His direct, and at times, emotional reports on the state of the city seemingly in the grip of looters and rioters seem to have struck a chord with his audience.

Most notably, footage that appears to show his team giving police a lift to chase after a man suspected of being involved in the three deaths in Winson Green on Wednesday has been shown by the BBC, Sky and other outlets.




Muslim and Christian Leaders Pledge Interfaith Harmony

Besides condemning violence, the Christian-Muslim Covenant of Non Violence in Pakistan urges signatories to actively tackle the root of religious tension and promote interfaith harmony.

The pledge, which has already attracted the high profile backing of Senator Malik Hakmeen Khan and General Secretary of the Human Rights Commission IA Rehman, calls for Christians and Muslims to work together ‘to bring prosperity to the country for all’.

Signatures are being sought from religious leaders and public figures, as well as members of the public looking to register their support for non-violence.




A new symbol for America’s military chaplains 10 August , 2011

Today’s chaplains wear one of four separate insignias: Jewish, Christian, Muslim, or Buddhist. Now that Pratima Dharm is the Army’s first Hindu chaplain, we need to create a fifth. But the time has come to do more: to create a new approach to the insignias that all chaplains wear.

In both religion and the military, symbols carry powerful messages. For generations our armed forces chaplains, spiritual leaders in military uniforms, have themselves served as symbols: symbols of faith during times of chaos; of hope during times of despair; and of dreams during times of nightmares. Chaplains have symbolized for countless men and women in uniform that even in war we do not leave our dreams behind; that even during the worst of times we must continue to believe that better times–even the best of times–are yet to come

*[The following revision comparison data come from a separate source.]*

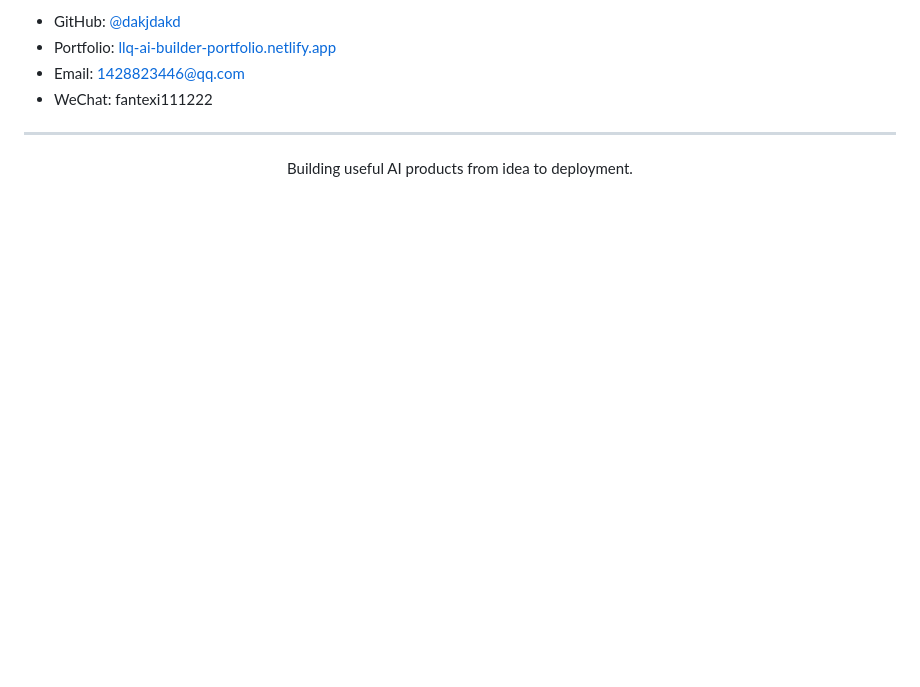
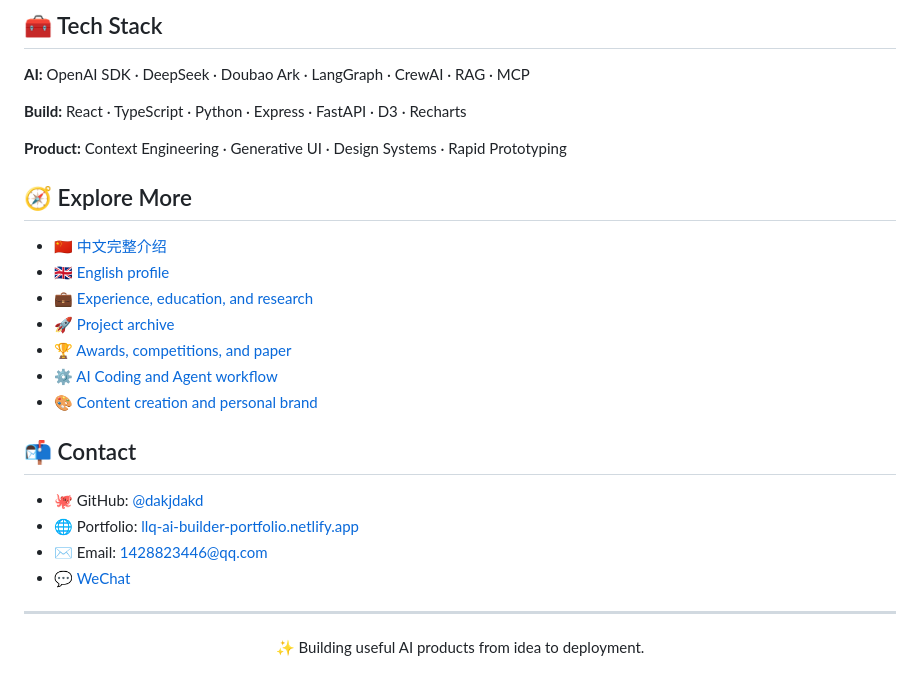
Before and after one commit to dakjdakd/dakjdakd, a Markdown page: README.md, the part around one of its changes. GitHub-like rendering; blank space fills up the shorter version.

```diff
--- a/README.md
+++ b/README.md
@@ -117,13 +121,33 @@ Worked on mangrove species recognition data processing, model training, paramete
 
-- GitHub: [@dakjdakd](https://github.com/dakjdakd)
-- Portfolio: [llq-ai-builder-portfolio.netlify.app](https://llq-ai-builder-portfolio.netlify.app/)
-- Email: [1428823446@qq.com](mailto:1428823446@qq.com)
-- WeChat: fantexi111222
+## 🧰 Tech Stack
+
+<strong>AI:</strong> OpenAI SDK · DeepSeek · Doubao Ark · LangGraph · CrewAI · RAG · MCP
+
+<strong>Build:</strong> React · TypeScript · Python · Express · FastAPI · D3 · Recharts
+
+<strong>Product:</strong> Context Engineering · Generative UI · Design Systems · Rapid Prototyping
+
+## 🧭 Explore More
+
+- 🇨🇳 [中文完整介绍](./docs/README.zh-CN.md)
+- 🇬🇧 [English profile](./docs/README.en.md)
+- 💼 [Experience, education, and research](./docs/experience.md)
+- 🚀 [Project archive](./docs/projects.md)
+- 🏆 [Awards, competitions, and paper](./docs/awards.md)
+- ⚙️ [AI Coding and Agent workflow](./docs/workflow.md)
+- 🎨 [Content creation and personal brand](./docs/content.md)
+
+## 📬 Contact
+
+- 🐙 GitHub: [@dakjdakd](https://github.com/dakjdakd)
+- 🌐 Portfolio: [llq-ai-builder-portfolio.netlify.app](https://llq-ai-builder-portfolio.netlify.app/)
+- ✉️ Email: [1428823446@qq.com](mailto:1428823446@qq.com)
+- 💬 [WeChat](./docs/contact.md)
 
 ---
 
 <div align="center">
 
-Building useful AI products from idea to deployment.
+✨ Building useful AI products from idea to deployment.
 
 </div>
```
Also changed, not shown: other parts of README.md (+42 -38 lines).
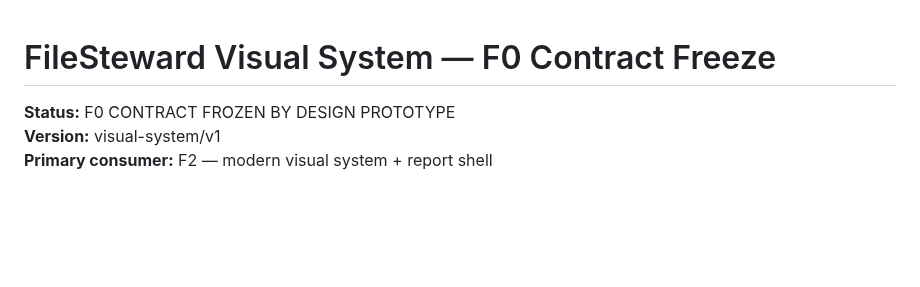
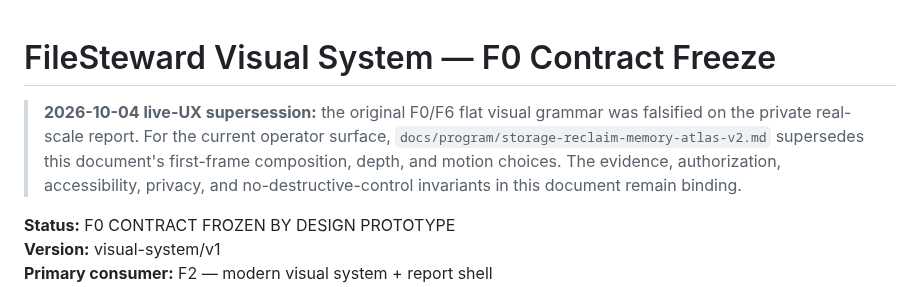
Before and after one commit to EndeavorEverlasting/FileSteward, a Markdown page: docs/program/storage-reclaim-visual-system.md, the part around the change. Rendered like a GitHub page; blank space fills up the shorter version.

Commit message:
docs(visualization): make Memory Atlas supersession discoverable

```diff
--- a/docs/program/storage-reclaim-visual-system.md
+++ b/docs/program/storage-reclaim-visual-system.md
@@ -1,4 +1,11 @@
 # FileSteward Visual System — F0 Contract Freeze
+
+> **2026-10-04 live-UX supersession:** the original F0/F6 flat visual grammar
+> was falsified on the private real-scale report. For the current operator
+> surface, `docs/program/storage-reclaim-memory-atlas-v2.md` supersedes this
+> document's first-frame composition, depth, and motion choices. The evidence,
+> authorization, accessibility, privacy, and no-destructive-control invariants
+> in this document remain binding.
 
 **Status:** F0 CONTRACT FROZEN BY DESIGN PROTOTYPE
 **Version:** visual-system/v1
```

With a fifth chaplain insignia (and more in the future, given the religious diversity of our nation) our military personnel will always recognize the cross on a chaplain’s uniform-but will find it harder to remember and recognize insignias worn by other chaplains. During hard times the insignia has been a silent reminder that a chaplain is present. A “ministry of presence” begins with an awareness of presence, and we must recapture the power of the chaplain’s symbol to broadcast the message that he or she is present, part of the team.



Manchester College targets hunger, literacy


Manchester College says it will lead an interfaith initiative to boost literacy and reduce hunger in its northeastern Indiana community.

Officials from the school in North Manchester were among about 200 representatives from higher education and seminaries who gathered at the White House last week for the President’s Interfaith and Community Service Campus Challenge.

Campus Pastor Walt Wiltschek says Manchester will partner with local churches to provide tutoring in satellite centers and houses of worship. It already provides 3,000 tutoring hours annually to elementary schools and literacy centers.

He says the partnership also will support soup kitchens and a food bank.

The 6,000 residents of the town about 30 miles west of Fort Wayne include nearly 1,300 Manchester College students and scores of college faculty and staff.